WHAT YOU ARE ASKED TO DO. The entries that follow must be given again exactly, with the pictures excluded.

EXTRACTED RECORDS.
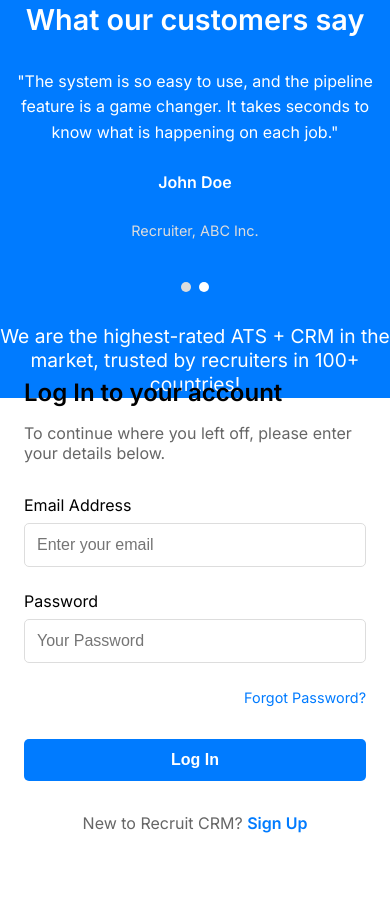
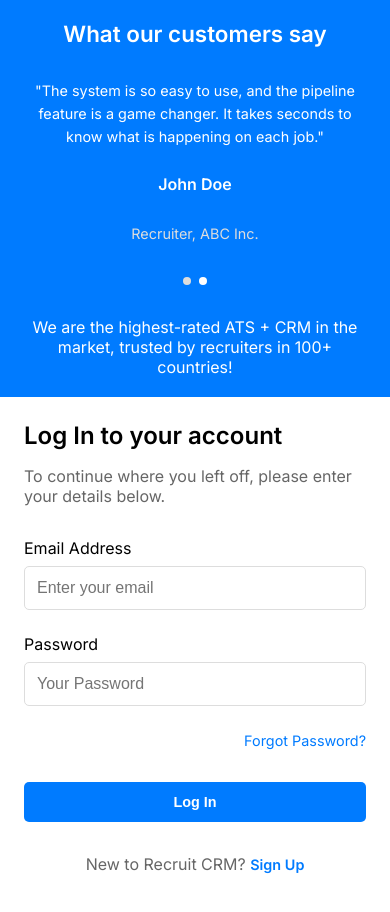
Before and after one commit to RahulSavasuddi/ProjectUX, a plain HTML site: page index.html in a window 390 px wide. Before the commit the page ends 865 px from the top, so only its background shows below. Drawn offline with Linux system fonts and the light colour scheme.

Commit message:
Update styles.css

```diff
--- a/styles.css
+++ b/styles.css
@@ -16,6 +16,7 @@ body {
     display: flex;
     width: 100%;
     height: 100vh;
+    flex-wrap: nowrap; /* Prevent flex items from wrapping */
 }
 
 .left-section {
@@ -177,17 +178,59 @@ body {
     font-weight: 600;
 }
 
+/* For Mobile View */
 @media (max-width: 768px) {
     .container {
         flex-direction: column;
+        height: auto; /* Allow for content to fit without squishing */
     }
 
-    .left-section,
-    .right-section {
-        height: 50vh;
+    .left-section {
+        height: auto; /* Let content flow naturally */
+        justify-content: flex-start; /* Align items at the top */
+        padding: 20px;
     }
 
     .right-section {
         padding: 1.5rem;
+        justify-content: flex-start;
+        height: auto;
+    }
+
+    .left-section h2 {
+        font-size: 1.4rem;
+    }
+
+    .testimonial-slider {
+        max-width: 100%;
+    }
+
+    .testimonial p {
+        font-size: 0.9rem;
+    }
+
+    .fixed-text {
+        font-size: 1rem;
+    }
+
+    .indicator-container {
+        margin-top: 0.5rem;
+    }
+
+    .indicator {
+        width: 8px;
+        height: 8px;
+    }
+
+    .indicator.active {
+        background-color: white;
+    }
+
+    .login-button {
+        font-size: 0.9rem;
+    }
+
+    .signup-link a {
+        font-size: 0.9rem;
     }
 }
```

SOLUTION TO THE PROBLEM.
Before and after one commit to RahulSavasuddi/ProjectUX, a plain HTML site: page index.html in a window 390 px wide. Before the commit the page ends 865 px from the top, so only its background shows below. Drawn offline with Linux system fonts and the light colour scheme.

Commit message:
Update styles.css

```diff
--- a/styles.css
+++ b/styles.css
@@ -16,6 +16,7 @@ body {
     display: flex;
     width: 100%;
     height: 100vh;
+    flex-wrap: nowrap; /* Prevent flex items from wrapping */
 }
 
 .left-section {
@@ -177,17 +178,59 @@ body {
     font-weight: 600;
 }
 
+/* For Mobile View */
 @media (max-width: 768px) {
     .container {
         flex-direction: column;
+        height: auto; /* Allow for content to fit without squishing */
     }
 
-    .left-section,
-    .right-section {
-        height: 50vh;
+    .left-section {
+        height: auto; /* Let content flow naturally */
+        justify-content: flex-start; /* Align items at the top */
+        padding: 20px;
     }
 
     .right-section {
         padding: 1.5rem;
+        justify-content: flex-start;
+        height: auto;
+    }
+
+    .left-section h2 {
+        font-size: 1.4rem;
+    }
+
+    .testimonial-slider {
+        max-width: 100%;
+    }
+
+    .testimonial p {
+        font-size: 0.9rem;
+    }
+
+    .fixed-text {
+        font-size: 1rem;
+    }
+
+    .indicator-container {
+        margin-top: 0.5rem;
+    }
+
+    .indicator {
+        width: 8px;
+        height: 8px;
+    }
+
+    .indicator.active {
+        background-color: white;
+    }
+
+    .login-button {
+        font-size: 0.9rem;
+    }
+
+    .signup-link a {
+        font-size: 0.9rem;
     }
 }
```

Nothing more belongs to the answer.